**Work task:** Below are the records; copy every line in them that holds the string "docs".

*** Opening of Provided records ***

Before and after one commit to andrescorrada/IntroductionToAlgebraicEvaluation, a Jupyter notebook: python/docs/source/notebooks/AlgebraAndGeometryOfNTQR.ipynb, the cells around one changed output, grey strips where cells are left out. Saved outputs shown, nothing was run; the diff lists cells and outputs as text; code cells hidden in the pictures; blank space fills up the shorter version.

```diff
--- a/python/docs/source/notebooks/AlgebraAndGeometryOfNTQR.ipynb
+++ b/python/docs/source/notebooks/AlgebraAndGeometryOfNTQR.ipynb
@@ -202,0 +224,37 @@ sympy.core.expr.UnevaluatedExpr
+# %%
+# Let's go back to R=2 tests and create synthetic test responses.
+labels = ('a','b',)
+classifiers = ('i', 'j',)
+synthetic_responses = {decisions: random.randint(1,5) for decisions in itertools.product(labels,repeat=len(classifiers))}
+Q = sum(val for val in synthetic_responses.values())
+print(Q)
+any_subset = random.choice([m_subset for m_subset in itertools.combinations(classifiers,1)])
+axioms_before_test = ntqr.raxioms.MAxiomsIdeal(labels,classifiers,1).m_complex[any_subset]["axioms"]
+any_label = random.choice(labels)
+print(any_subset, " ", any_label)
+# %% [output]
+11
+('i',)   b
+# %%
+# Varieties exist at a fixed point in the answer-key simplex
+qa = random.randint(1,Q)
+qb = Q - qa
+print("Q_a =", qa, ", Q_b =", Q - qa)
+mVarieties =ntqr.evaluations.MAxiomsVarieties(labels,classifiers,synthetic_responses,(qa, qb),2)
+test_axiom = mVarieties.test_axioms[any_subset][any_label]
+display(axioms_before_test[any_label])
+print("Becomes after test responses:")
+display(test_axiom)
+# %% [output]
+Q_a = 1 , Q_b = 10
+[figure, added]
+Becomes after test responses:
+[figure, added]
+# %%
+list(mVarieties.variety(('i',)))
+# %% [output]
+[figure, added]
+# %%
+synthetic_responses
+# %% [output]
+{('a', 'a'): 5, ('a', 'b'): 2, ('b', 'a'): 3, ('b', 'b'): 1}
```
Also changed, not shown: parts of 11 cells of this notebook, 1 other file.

*** Close of Provided records ***
*** Opening of Provided records ***

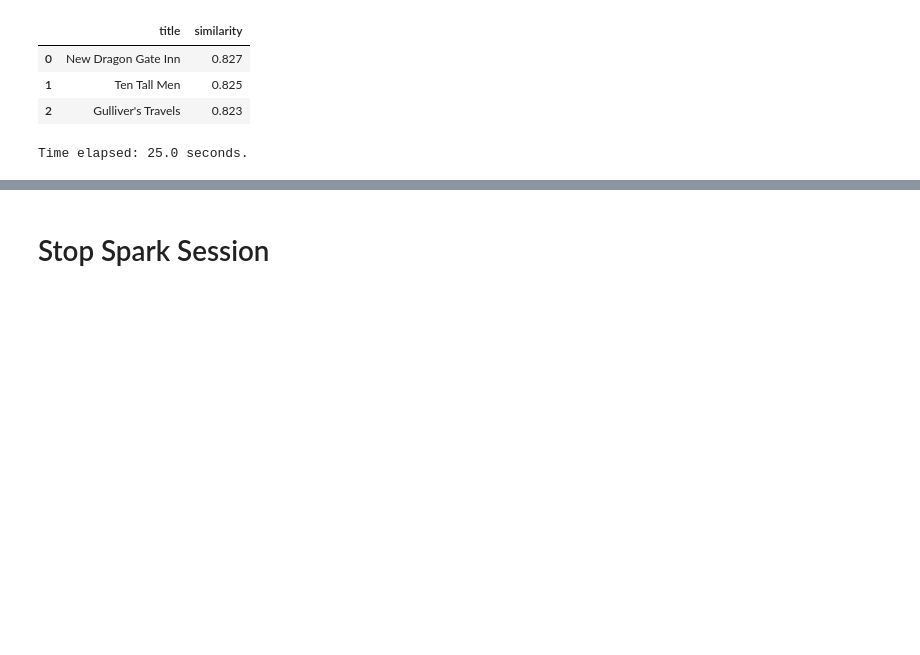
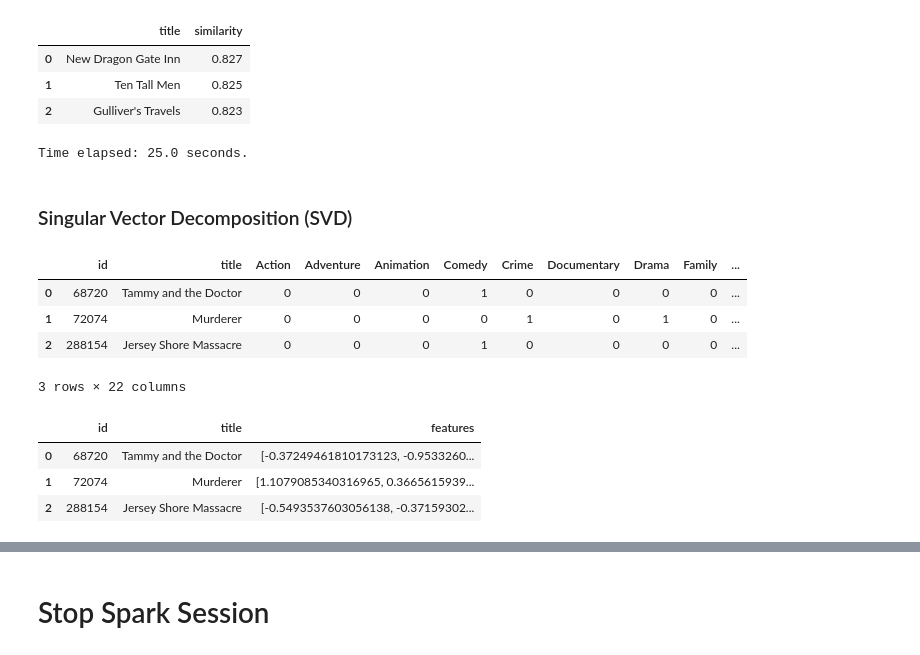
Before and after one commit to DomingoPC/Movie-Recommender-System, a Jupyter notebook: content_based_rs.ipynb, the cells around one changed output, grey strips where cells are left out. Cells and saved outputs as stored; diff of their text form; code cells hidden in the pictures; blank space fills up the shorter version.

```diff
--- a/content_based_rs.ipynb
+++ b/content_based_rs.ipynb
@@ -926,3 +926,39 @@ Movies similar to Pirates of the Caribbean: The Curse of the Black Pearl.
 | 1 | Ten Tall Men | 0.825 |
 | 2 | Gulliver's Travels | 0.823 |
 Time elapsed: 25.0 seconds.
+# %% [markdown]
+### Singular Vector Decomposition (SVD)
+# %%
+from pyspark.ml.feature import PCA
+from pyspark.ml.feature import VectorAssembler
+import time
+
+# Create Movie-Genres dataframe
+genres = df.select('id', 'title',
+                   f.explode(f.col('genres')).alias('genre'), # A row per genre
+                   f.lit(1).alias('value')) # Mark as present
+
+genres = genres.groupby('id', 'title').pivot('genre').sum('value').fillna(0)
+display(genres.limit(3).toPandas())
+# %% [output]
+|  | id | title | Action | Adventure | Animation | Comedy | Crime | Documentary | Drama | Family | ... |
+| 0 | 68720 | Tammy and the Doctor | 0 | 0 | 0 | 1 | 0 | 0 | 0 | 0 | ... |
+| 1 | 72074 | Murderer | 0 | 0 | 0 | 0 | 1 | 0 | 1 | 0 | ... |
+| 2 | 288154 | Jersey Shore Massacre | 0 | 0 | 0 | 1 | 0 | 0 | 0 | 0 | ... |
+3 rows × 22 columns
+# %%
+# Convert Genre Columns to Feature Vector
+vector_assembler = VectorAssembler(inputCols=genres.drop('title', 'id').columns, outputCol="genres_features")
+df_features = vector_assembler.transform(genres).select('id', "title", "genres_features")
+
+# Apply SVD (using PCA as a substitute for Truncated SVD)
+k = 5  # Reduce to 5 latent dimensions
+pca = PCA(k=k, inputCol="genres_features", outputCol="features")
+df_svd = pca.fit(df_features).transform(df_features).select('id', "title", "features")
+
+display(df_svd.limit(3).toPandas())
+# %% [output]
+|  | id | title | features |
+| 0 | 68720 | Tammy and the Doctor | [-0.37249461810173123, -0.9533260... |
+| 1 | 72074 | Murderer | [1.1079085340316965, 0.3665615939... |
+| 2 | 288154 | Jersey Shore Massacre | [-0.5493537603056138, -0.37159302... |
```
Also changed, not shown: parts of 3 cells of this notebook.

*** Close of Provided records ***

**Reply:**
Before and after one commit to andrescorrada/IntroductionToAlgebraicEvaluation, a Jupyter notebook: python/docs/source/notebooks/AlgebraAndGeometryOfNTQR.ipynb, the cells around one changed output, grey strips where cells are left out. Saved outputs shown, nothing was run; the diff lists cells and outputs as text; code cells hidden in the pictures; blank space fills up the shorter version.
--- a/python/docs/source/notebooks/AlgebraAndGeometryOfNTQR.ipynb
+++ b/python/docs/source/notebooks/AlgebraAndGeometryOfNTQR.ipynb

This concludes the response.